— Instructions for the task —
The expected answer is a bare count of the lines in the data below that contain "subgraph".

Data in this exercise Block Start

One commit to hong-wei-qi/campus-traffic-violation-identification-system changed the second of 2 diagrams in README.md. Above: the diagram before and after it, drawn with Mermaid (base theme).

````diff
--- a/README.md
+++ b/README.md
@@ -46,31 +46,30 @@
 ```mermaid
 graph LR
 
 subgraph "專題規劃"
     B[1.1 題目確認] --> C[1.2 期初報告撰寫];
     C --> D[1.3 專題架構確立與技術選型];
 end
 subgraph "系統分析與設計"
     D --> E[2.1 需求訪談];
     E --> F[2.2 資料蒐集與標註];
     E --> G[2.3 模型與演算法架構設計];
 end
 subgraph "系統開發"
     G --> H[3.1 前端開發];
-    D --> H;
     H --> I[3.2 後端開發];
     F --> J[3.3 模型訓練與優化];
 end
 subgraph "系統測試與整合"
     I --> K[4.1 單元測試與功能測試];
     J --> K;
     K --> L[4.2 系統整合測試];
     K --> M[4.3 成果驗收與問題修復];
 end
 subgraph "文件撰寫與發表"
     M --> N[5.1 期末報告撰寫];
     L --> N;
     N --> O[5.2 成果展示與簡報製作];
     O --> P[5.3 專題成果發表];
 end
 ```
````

Data in this exercise Block End
Data in this exercise Block Start

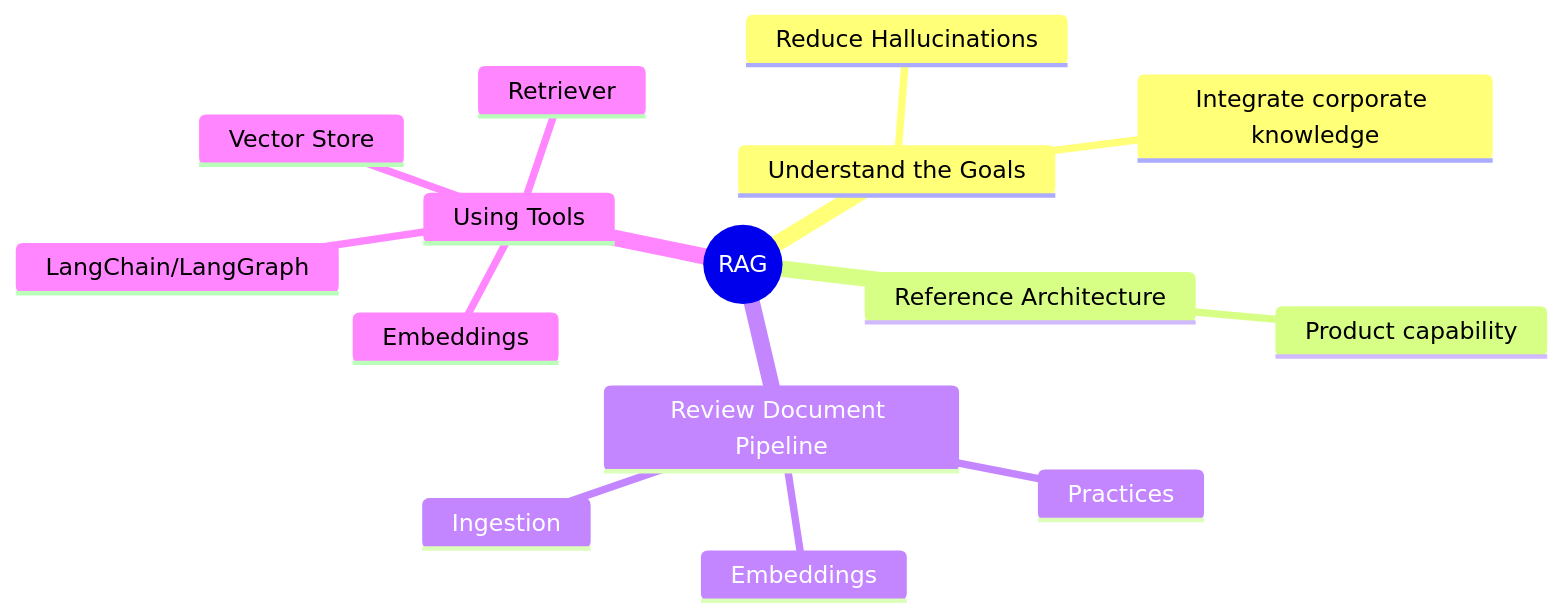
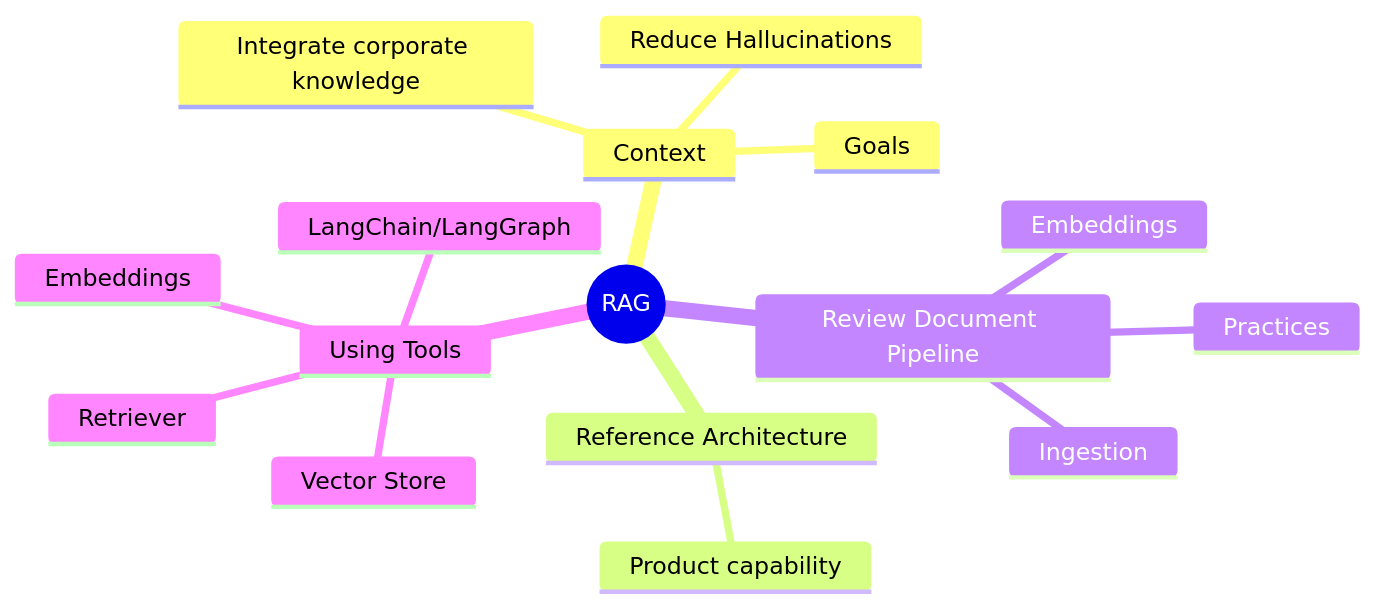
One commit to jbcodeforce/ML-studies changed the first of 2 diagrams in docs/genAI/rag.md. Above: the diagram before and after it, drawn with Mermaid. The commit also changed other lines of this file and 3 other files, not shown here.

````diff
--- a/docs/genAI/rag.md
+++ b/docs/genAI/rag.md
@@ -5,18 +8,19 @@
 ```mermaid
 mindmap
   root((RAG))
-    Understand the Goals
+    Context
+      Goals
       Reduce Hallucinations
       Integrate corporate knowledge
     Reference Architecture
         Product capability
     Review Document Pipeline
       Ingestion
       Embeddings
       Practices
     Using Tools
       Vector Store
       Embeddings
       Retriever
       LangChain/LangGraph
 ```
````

Data in this exercise Block End

— Answer for the task —
5